News

Local students will be among 15,000 at We Day

Enumclaw students are joining approximately 15,000 peers from nearly 400 middle schools and high schools for "We Day Seattle."

The event takes place Wednesday, March 27, at KeyArena.

"We Day" events are designed to inspire young people to tackle social issues, both close to home and globally. Tickets cannot be purchased: participants are chosen to attend based on their proven willingness to address a social issue through the affiliated "We Act" program.

The movement was sparked by brothers Craig and Marc Kielburger of Toronto. Craig Kielburger was just 12 years old when he learned of a Pakastani boy who was forced into a labor camp at the age of 4. The brothers determined they could arrive at a way to get other young people to join a social revolution.

Until now, the effort has been strictly a Canadian undertaking, with 23 "We Day" programs so far. Today's event in Seattle is the first in the United States; a second U.S. program is planned for October in Minnesota.

"We Day" counts on star power to fuel the effort and among the famous names attending today's KeyArena mix of performances and presentations will be basketball legend Magic Johnson; actress/musician Jennifer Hudson; actor/activists Martin Sheen and Mia Farrow; Seattle Seahawks coach Pete Carroll plus a handful of Seahawks players; and a roster of pop culture stars more familiar to the teen audience.
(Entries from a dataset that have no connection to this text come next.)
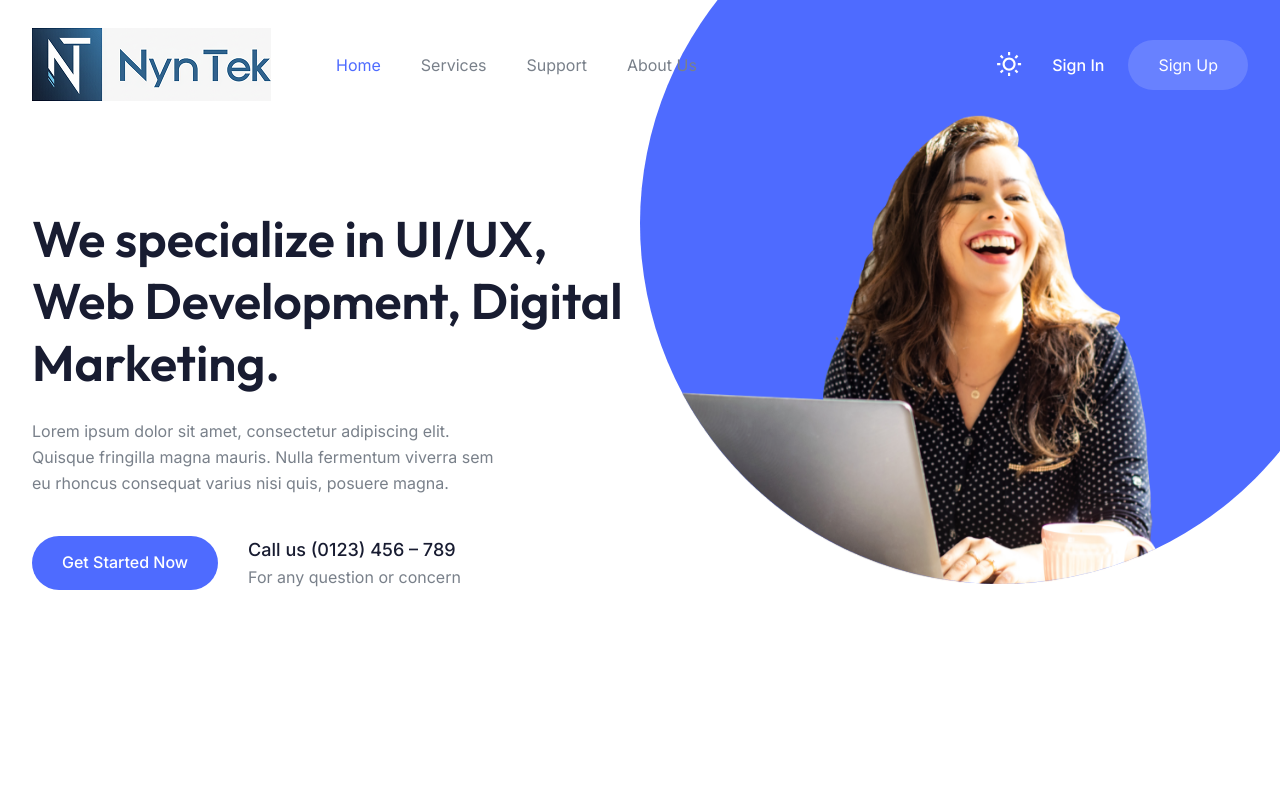
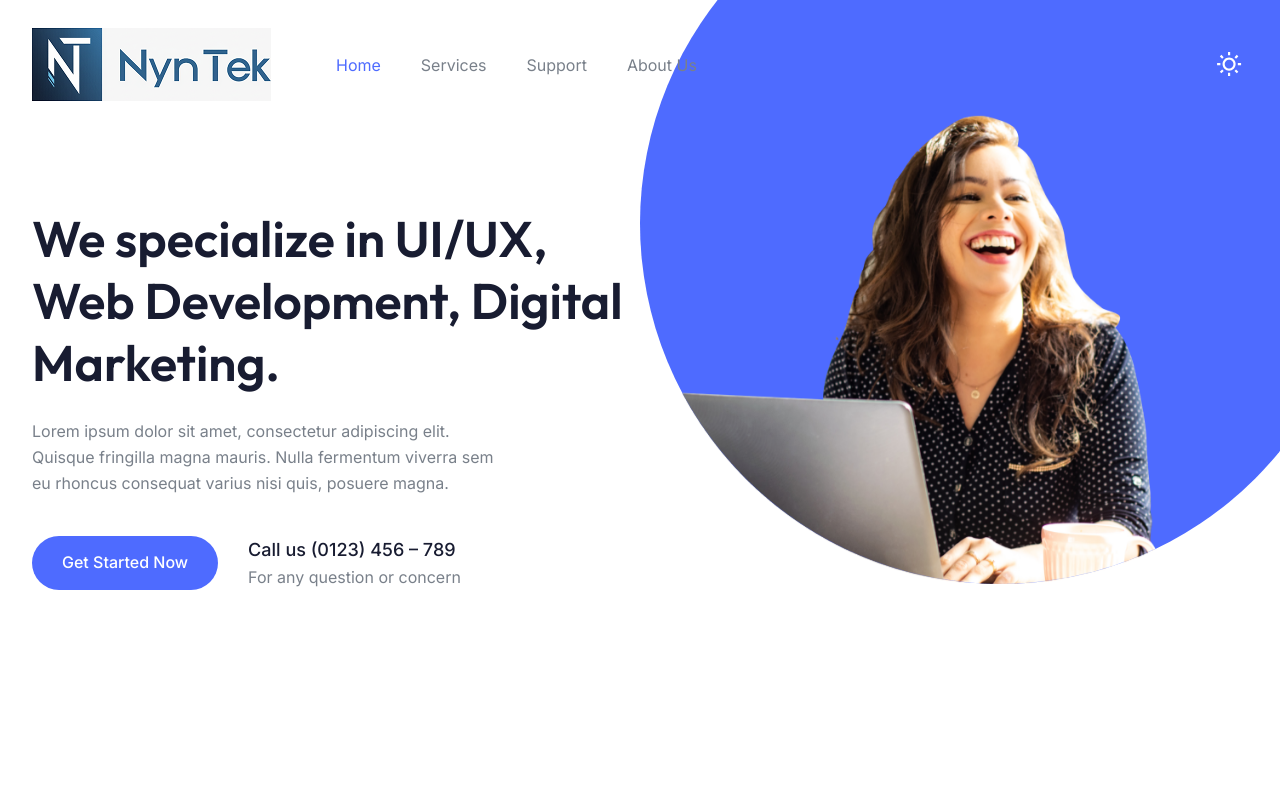
Before and after one commit to ThomaskuttyA/nyntek, a plain HTML site: page index.html in a window 1280 px wide. Shown: the top 800 px of the page. Drawn offline with Linux system fonts and the light colour scheme.

Commit message:
morning test

```diff
--- a/index.html
+++ b/index.html
@@ -91,10 +91,10 @@
             </label>
           </div>
 
-          <a href="signin.html" :class="{ 'nk yl' : page === 'home', 'ok' : page === 'home' && stickyMenu }"
+          <!-- <a href="signin.html" :class="{ 'nk yl' : page === 'home', 'ok' : page === 'home' && stickyMenu }"
             class="ek pk xl">Sign In</a>
           <a href="signup.html" :class="{ 'hh/[0.15]' : page === 'home', 'sh' : page === 'home' && stickyMenu }"
-            class="lk gh dk rg tc wf xf _l gi hi">Sign Up</a>
+            class="lk gh dk rg tc wf xf _l gi hi">Sign Up</a> -->
         </div>
       </div>
     </div>
```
Also on hand will be Martin Luther King III, eldest son of the slain civil rights leader, and Washington Gov. Jay Inslee.

 

The following was provided by Karl Karkainen, a seventh-grade teacher at Enumclaw Middle School, reporting the involvement at EMS.

Last December, our school learned about We Day coming to Seattle and I was given the opportunity to incorporate the values of We Day into my current leadership class. In order to qualify for We Day, a school must complete one global and one local service project.

For our local project we had the privilege of working with Enumclaw Special Olympics and its “Pack the Gym” event. At this event, students in the Special Olympics programs in both Enumclaw and Auburn get together to play basketball games in front of a cheering crowd. This year, my leadership class was able to help in running this event. We created encouraging posters for the athletes, made flyers to hand out at the door, ran the scoreboard and helped out wherever we could. Our favorite role in helping to run this event was being able to make a tunnel for the athletes to run through when their names were announced. As my students stood there with their arms up in two lines on the gym floor, they got to watch athlete after athlete run through that tunnel with enthusiasm and huge smiles on their faces. We wanted to help make this moment memorable for the athletes. But the evening was memorable for us too.

Another goal of We Day is for students to recognize issues going on around them in their world. We looked at how much we appreciated water and set some goals for cutting back how much water we used on a daily basis. Students learned that in countries like Sierra Leone, getting water is much different than it is here.

My class decided that for our global project, we would raise money to provide clean water in the form of a well to a village in Sierra Leone. We are working with the organization started in 1995 by We Day founder Craig Kielburger, which is known as Free the Children. Students ran an assembly to inform the rest of the student body at Enumclaw Middle School about clean water issues in Sierra Leone. We wanted to let students know that the smallest things can make all the difference. When dropped in a pool of water, even just one penny creates a ripple effect.

Students introduced a change drive with the idea that even pocket change can truly “change” the world. The students at EMS responded to the challenge. By the end of the change drive, EMSstudents raised a total of $2,205.50. Included in this total were over ten thousand pennies.

One of the best parts of this fundraiser is that students didn’t raise money so that their classwould win and be honored as the class that had the most. Our school realized that the winners inall of this would be the children in Africa who will one day in the near future be able to go to awell in their village and be treated to cool, clean water with the money that was raised.

I have seen my students truly care about making an impact on their school, their local community and their world. Count me among the inspired.

 

We encourage an open exchange of ideas on this story's topic, but we ask you to follow our guidelines for respecting community standards. Personal attacks, inappropriate language, and off-topic comments may be removed, and comment privileges revoked, per our Terms of Use. Please see our FAQ if you have questions or concerns about using Facebook to comment.

Read the latest Green Edition

Browse the print edition page by page, including stories and ads.

Aug 27 edition online now. Browse the archives.